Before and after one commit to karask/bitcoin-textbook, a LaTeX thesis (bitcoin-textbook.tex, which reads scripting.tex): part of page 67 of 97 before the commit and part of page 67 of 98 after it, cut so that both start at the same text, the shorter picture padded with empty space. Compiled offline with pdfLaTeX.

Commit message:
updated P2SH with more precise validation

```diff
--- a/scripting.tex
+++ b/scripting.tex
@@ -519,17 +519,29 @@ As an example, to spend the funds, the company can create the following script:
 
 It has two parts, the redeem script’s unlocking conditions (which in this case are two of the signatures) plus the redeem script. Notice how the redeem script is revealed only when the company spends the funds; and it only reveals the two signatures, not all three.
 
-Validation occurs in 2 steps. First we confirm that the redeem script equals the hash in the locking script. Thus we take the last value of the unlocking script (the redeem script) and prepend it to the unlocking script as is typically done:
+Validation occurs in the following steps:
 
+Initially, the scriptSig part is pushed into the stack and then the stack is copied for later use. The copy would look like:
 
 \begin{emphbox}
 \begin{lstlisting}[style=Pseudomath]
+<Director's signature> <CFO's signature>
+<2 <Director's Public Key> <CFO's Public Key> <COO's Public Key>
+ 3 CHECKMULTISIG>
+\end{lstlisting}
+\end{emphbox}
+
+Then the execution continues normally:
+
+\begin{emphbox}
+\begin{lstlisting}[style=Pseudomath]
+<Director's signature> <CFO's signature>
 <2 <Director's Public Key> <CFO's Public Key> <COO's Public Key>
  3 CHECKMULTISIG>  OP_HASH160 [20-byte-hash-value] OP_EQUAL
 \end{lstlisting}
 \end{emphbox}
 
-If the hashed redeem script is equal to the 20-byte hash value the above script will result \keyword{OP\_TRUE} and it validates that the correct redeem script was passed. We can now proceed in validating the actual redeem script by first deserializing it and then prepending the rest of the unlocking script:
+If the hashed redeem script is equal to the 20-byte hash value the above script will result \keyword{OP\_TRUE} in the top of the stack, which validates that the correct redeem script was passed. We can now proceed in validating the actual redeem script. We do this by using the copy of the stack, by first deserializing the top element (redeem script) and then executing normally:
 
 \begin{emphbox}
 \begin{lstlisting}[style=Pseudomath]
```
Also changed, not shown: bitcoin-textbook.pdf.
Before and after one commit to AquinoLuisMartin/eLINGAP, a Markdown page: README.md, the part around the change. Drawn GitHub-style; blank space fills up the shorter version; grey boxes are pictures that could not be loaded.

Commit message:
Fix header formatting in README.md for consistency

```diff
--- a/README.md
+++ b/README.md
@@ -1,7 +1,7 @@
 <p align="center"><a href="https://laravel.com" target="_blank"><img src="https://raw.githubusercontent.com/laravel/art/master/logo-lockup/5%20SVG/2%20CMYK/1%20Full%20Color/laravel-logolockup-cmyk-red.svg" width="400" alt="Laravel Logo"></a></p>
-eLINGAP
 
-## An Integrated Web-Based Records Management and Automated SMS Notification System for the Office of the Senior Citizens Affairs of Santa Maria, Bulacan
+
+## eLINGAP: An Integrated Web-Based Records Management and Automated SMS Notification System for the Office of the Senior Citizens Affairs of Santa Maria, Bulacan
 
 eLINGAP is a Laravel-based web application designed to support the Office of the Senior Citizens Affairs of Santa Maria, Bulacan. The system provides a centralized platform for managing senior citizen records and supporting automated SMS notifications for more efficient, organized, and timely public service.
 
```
#####
# Your assignment
In the material above, how many lines contain the string "scripting"? Respond with that number by itself.

# Exercise response
3